Return, from the data that follows, each line that holds the word "list".

Excerpted data —
------------------------------------------------
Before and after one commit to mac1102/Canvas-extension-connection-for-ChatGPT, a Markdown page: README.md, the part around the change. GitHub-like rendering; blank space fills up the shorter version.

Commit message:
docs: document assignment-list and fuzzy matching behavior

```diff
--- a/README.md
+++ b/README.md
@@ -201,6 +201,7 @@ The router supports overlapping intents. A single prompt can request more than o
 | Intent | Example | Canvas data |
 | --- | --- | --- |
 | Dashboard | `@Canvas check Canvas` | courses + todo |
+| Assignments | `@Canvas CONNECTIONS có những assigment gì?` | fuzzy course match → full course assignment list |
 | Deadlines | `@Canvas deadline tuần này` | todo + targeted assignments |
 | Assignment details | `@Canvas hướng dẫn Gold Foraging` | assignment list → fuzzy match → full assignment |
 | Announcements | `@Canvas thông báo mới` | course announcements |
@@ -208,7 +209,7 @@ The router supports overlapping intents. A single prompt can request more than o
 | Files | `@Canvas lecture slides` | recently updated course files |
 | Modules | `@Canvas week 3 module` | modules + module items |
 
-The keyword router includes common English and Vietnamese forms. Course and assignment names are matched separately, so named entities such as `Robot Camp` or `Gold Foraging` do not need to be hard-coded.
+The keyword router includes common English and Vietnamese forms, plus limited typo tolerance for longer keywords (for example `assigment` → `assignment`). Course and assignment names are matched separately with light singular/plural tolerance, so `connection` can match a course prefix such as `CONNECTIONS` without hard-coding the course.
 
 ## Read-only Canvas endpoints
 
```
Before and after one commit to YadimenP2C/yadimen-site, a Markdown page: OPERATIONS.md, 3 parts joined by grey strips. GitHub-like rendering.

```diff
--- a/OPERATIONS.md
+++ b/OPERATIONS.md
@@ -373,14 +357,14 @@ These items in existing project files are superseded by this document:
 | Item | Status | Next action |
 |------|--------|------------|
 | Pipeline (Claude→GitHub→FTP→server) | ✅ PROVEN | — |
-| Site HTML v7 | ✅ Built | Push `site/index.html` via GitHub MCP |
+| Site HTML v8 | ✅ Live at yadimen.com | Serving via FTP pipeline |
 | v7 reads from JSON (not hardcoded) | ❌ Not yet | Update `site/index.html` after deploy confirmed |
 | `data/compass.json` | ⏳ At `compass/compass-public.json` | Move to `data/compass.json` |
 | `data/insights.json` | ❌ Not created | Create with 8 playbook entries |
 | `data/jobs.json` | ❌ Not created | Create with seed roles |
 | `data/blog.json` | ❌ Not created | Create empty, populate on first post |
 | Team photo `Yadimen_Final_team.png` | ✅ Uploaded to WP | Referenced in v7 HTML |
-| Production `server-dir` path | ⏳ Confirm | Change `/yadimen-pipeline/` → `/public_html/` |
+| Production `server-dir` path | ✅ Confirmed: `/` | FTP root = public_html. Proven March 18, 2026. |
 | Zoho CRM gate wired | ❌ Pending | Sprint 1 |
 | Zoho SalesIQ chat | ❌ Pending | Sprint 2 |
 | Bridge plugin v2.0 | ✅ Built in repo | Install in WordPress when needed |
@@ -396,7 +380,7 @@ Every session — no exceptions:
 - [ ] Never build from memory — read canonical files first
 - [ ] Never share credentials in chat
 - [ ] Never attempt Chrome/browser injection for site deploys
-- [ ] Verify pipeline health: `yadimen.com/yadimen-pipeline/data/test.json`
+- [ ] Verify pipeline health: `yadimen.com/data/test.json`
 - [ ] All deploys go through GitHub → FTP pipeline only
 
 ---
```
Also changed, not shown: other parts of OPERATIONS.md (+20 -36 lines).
------------------------------------------------
Solved problem —
docs: document assignment-list and fuzzy matching behavior
+| Assignments | `@Canvas CONNECTIONS có những assigment gì?` | fuzzy course match → full course assignment list |
 | Assignment details | `@Canvas hướng dẫn Gold Foraging` | assignment list → fuzzy match → full assignment |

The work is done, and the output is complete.